*Prompt:* Looking at the entries, how many lines hold the word "with"? State the number by itself.

*Information shown:*
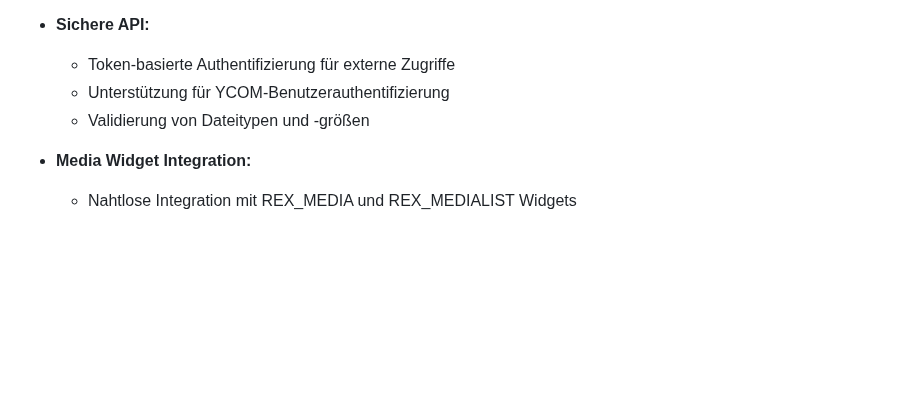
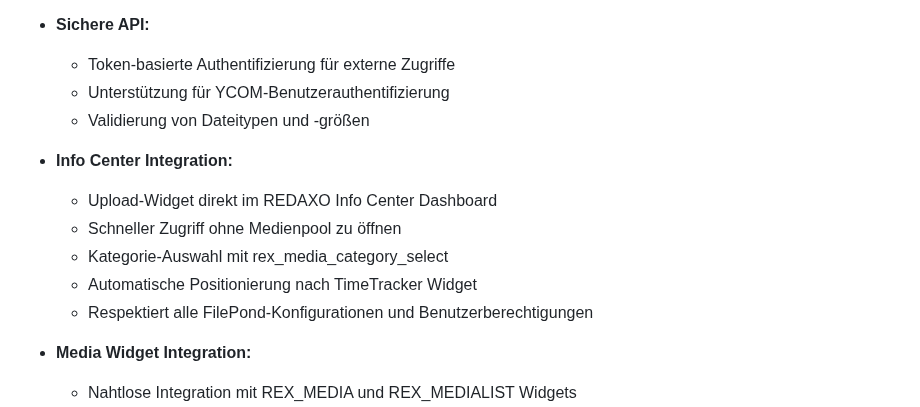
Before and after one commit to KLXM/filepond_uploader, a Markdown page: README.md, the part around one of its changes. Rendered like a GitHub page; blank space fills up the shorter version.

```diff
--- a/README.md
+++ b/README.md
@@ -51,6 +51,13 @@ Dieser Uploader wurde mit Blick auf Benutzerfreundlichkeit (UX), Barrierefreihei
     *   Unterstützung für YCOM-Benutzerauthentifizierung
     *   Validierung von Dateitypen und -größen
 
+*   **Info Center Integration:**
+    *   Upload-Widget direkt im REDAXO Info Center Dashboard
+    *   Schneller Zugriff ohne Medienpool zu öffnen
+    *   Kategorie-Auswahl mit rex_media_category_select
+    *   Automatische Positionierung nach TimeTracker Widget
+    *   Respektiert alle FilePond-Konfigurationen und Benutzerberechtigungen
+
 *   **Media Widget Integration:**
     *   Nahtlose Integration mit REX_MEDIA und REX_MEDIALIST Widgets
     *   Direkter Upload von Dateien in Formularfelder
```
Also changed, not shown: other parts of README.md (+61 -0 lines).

* * *

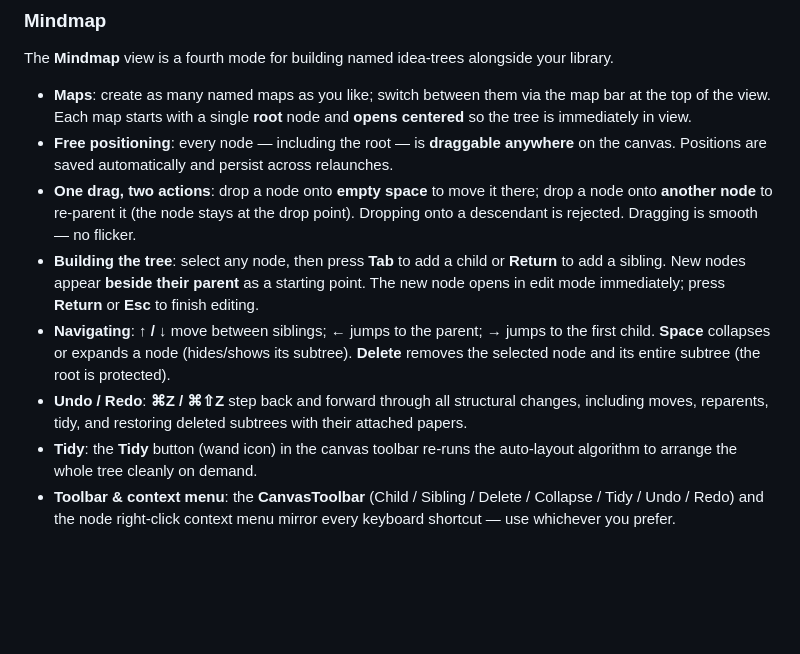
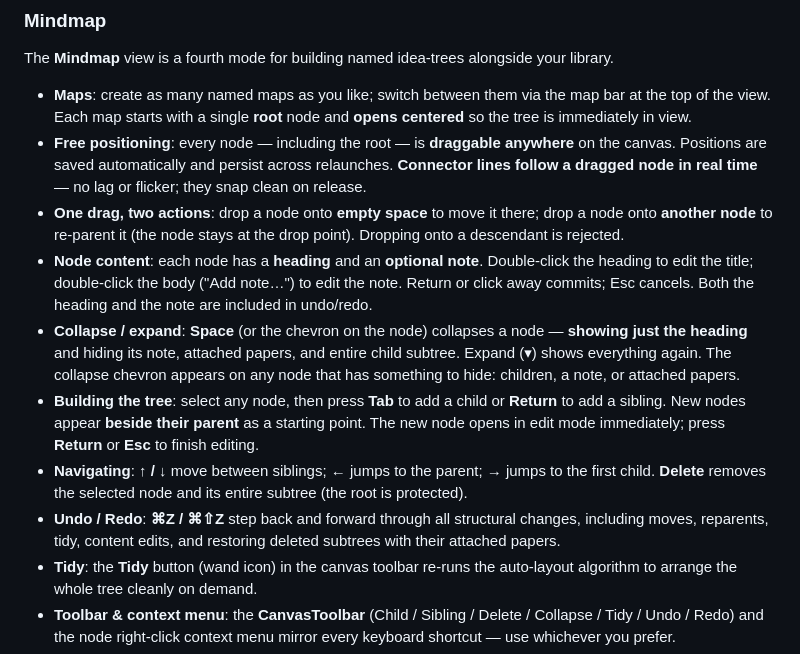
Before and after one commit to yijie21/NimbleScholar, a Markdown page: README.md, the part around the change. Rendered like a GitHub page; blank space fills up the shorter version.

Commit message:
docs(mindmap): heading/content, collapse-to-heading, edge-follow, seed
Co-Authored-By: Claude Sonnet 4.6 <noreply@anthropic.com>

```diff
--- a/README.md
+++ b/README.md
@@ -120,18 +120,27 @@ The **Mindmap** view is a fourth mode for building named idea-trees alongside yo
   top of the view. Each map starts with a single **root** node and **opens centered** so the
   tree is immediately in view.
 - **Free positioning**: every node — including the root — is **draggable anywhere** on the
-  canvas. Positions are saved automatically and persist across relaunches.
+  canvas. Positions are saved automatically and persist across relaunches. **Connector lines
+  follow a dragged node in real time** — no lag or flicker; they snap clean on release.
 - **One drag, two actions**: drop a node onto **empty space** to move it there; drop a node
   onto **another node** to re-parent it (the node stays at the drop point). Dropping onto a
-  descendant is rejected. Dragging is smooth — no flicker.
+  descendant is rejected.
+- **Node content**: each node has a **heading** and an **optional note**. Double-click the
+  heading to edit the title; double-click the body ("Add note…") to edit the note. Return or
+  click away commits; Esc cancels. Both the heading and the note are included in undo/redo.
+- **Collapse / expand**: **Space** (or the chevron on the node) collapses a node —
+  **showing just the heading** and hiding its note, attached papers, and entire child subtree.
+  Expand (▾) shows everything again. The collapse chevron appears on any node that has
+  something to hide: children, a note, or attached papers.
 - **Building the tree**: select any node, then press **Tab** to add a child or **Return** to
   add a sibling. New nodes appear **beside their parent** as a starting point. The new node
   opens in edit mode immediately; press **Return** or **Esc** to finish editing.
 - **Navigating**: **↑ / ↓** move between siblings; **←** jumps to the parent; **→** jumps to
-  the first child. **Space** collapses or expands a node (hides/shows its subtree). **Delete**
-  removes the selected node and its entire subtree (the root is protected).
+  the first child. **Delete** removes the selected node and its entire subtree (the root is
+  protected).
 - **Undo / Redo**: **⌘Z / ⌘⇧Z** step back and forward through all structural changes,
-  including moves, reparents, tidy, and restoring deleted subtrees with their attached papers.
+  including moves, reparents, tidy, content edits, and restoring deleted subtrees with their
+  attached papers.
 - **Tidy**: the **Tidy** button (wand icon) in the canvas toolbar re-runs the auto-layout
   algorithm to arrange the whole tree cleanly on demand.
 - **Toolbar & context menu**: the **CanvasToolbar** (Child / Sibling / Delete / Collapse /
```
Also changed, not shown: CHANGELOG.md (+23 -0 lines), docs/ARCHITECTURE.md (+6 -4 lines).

* * *

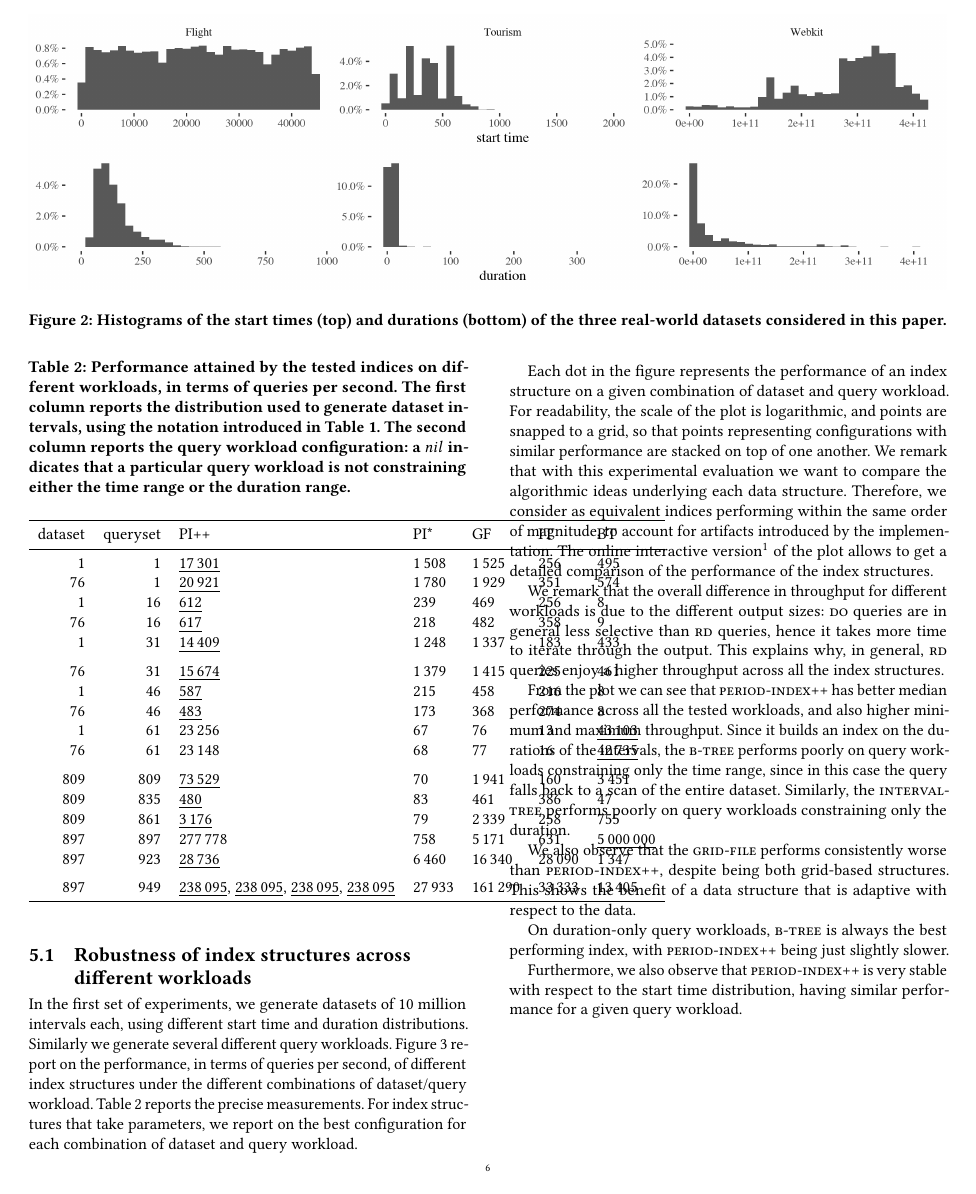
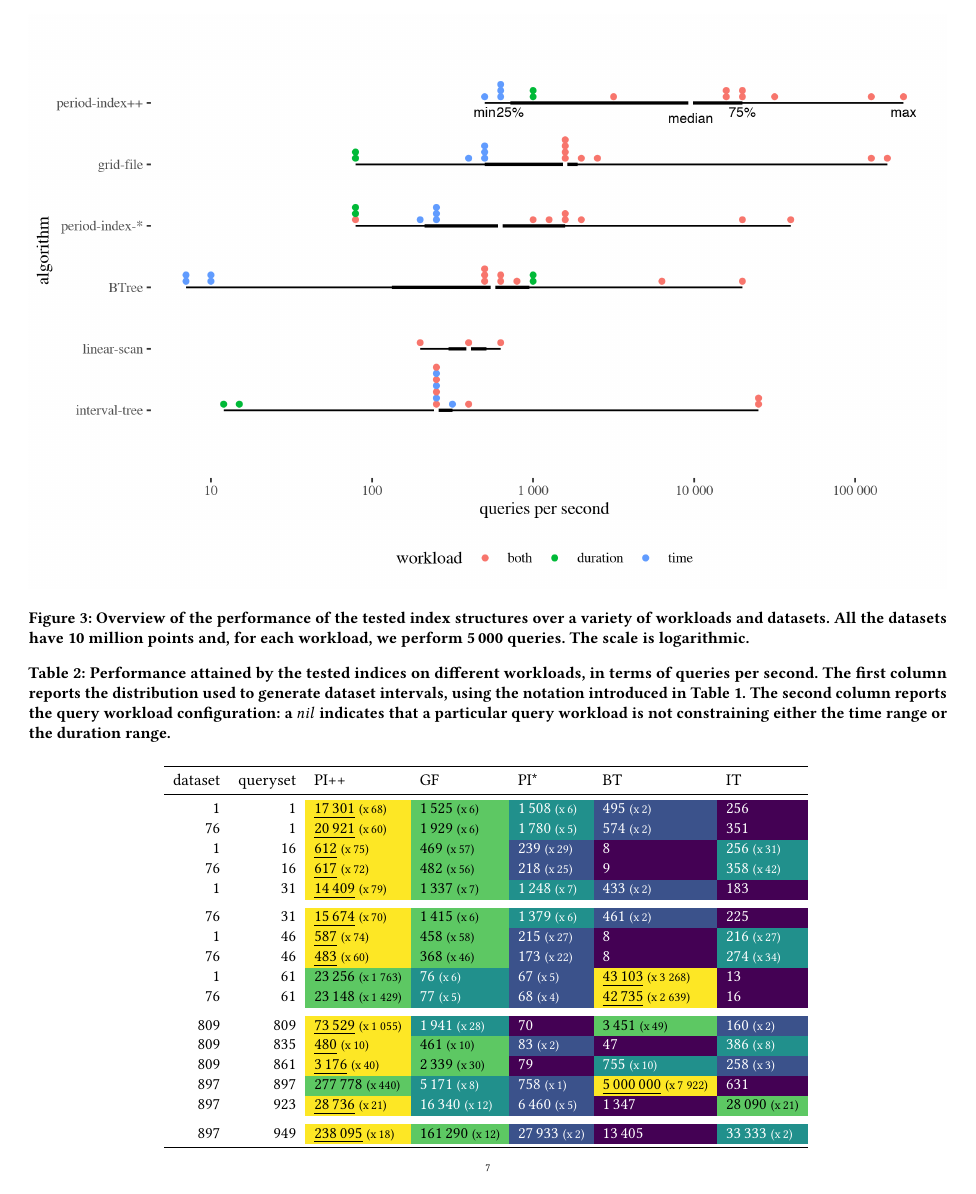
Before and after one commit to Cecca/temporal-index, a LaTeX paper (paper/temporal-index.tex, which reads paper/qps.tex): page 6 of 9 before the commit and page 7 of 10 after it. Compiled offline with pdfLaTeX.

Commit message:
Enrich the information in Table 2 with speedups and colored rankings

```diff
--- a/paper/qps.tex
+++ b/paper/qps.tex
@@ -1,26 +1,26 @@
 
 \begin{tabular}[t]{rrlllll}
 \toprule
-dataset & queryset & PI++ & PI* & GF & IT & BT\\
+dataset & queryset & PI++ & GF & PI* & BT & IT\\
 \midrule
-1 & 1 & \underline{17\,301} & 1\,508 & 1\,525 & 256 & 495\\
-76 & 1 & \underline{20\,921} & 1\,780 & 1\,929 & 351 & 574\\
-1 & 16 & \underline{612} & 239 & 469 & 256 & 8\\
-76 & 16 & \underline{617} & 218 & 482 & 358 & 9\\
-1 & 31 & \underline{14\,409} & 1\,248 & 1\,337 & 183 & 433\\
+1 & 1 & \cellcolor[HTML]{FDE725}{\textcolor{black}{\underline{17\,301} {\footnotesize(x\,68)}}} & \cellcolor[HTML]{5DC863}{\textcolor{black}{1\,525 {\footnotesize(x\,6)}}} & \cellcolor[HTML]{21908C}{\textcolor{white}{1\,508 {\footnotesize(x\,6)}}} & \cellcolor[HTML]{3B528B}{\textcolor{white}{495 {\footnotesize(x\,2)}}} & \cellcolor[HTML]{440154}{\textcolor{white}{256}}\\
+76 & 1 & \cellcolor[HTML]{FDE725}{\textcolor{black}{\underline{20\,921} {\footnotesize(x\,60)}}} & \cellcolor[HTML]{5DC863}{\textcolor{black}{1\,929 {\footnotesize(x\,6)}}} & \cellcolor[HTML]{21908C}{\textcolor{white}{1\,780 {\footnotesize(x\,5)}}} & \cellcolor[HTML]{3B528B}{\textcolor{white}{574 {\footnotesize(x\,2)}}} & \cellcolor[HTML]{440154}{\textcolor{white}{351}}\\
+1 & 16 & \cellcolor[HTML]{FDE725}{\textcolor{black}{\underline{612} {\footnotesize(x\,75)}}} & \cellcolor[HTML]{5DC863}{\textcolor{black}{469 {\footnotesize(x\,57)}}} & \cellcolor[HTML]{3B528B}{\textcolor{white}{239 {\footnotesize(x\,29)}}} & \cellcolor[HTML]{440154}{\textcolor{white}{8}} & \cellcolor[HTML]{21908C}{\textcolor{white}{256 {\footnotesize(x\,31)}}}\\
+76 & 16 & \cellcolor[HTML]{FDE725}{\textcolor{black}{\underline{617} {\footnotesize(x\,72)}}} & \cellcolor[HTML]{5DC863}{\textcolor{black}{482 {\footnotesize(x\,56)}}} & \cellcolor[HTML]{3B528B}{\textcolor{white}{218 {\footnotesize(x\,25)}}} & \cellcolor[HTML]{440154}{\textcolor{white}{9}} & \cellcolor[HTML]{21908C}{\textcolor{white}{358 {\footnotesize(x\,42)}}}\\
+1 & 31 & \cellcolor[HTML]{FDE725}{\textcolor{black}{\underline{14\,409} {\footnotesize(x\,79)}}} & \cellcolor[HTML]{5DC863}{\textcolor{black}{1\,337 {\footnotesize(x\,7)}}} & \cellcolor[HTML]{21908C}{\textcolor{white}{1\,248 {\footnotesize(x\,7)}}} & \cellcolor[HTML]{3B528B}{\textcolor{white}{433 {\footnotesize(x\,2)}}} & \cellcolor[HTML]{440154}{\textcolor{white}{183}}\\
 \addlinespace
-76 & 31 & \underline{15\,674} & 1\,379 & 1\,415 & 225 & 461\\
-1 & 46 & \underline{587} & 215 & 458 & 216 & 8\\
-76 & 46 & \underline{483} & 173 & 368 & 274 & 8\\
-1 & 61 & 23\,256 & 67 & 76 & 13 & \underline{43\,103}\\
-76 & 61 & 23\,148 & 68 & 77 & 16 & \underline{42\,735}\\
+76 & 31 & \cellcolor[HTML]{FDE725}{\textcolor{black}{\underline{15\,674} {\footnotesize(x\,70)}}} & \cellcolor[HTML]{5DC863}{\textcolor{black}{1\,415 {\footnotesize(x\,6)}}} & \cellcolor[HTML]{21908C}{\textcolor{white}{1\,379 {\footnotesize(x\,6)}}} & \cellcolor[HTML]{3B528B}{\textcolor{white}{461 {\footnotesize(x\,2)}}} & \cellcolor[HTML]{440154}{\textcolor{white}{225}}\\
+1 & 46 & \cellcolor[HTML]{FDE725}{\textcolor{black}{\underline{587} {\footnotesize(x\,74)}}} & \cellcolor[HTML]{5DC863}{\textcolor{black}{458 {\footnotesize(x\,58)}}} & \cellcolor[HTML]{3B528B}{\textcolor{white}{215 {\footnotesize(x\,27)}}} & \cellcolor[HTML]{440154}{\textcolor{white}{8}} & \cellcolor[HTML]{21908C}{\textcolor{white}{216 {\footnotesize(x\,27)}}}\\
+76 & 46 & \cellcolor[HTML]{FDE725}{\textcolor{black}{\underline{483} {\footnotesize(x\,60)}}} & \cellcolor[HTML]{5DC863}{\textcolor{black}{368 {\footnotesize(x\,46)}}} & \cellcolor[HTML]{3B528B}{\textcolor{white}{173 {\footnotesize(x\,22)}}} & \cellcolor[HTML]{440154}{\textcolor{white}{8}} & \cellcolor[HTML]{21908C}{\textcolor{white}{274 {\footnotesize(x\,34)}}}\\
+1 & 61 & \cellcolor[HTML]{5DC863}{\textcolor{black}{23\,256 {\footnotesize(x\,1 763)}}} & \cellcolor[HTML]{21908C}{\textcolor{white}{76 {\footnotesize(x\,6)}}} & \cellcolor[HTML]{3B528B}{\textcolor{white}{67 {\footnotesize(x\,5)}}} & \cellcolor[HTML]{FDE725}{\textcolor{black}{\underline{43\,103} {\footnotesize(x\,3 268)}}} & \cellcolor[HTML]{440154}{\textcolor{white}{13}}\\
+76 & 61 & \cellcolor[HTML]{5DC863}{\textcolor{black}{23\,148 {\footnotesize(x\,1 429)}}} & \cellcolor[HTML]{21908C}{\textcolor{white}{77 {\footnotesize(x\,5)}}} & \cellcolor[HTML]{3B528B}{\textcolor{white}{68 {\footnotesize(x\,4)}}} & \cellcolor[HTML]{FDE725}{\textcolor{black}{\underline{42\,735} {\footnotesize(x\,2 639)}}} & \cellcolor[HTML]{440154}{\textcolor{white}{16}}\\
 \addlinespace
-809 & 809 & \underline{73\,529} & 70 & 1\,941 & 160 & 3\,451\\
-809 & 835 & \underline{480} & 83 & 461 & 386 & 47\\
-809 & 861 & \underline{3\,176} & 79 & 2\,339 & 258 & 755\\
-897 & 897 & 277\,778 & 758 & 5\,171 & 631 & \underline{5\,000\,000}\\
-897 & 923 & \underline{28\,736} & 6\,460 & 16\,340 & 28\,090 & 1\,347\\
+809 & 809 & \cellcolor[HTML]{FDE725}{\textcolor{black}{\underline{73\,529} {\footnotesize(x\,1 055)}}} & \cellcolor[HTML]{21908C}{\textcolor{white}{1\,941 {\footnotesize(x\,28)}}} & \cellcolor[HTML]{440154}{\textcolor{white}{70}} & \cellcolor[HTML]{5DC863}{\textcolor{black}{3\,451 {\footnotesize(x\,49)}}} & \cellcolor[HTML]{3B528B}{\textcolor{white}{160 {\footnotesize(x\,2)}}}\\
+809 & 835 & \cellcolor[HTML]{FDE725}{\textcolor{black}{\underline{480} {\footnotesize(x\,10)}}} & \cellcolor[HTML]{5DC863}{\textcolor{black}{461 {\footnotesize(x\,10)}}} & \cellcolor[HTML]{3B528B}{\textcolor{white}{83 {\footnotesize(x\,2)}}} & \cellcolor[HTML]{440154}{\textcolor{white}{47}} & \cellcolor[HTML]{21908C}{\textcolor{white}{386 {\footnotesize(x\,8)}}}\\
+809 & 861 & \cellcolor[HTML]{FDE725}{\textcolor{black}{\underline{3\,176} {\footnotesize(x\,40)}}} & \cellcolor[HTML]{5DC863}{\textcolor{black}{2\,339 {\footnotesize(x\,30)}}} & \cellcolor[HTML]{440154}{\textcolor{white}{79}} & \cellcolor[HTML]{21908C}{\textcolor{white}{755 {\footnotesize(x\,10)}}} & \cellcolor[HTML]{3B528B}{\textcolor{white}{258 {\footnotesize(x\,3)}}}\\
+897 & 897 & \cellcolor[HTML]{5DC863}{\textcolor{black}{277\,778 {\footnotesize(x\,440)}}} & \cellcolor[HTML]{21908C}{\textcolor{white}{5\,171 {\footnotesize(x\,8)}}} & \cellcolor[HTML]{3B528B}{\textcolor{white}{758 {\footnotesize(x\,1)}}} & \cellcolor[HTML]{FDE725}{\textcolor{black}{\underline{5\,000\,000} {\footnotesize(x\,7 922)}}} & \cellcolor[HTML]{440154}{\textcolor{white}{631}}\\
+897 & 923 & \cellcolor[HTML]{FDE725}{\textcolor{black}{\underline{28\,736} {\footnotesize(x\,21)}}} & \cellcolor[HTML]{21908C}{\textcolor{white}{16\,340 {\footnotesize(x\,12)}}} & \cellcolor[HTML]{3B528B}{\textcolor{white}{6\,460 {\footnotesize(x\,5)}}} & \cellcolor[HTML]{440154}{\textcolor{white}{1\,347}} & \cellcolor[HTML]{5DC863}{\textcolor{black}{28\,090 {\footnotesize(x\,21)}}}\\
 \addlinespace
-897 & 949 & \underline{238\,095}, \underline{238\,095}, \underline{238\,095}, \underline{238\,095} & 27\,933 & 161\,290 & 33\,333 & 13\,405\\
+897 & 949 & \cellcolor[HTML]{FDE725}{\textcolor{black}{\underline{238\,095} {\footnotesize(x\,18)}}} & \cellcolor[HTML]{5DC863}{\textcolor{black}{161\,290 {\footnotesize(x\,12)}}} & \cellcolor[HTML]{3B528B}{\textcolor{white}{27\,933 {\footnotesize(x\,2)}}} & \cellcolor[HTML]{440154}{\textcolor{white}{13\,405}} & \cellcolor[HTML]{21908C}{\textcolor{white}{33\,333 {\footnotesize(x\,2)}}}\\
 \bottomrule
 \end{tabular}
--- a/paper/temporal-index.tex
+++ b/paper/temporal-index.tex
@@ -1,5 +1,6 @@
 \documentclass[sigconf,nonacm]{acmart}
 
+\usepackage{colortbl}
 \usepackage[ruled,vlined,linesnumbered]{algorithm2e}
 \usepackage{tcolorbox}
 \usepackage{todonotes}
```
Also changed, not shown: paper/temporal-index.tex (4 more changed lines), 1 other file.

*Solution for this problem:* 5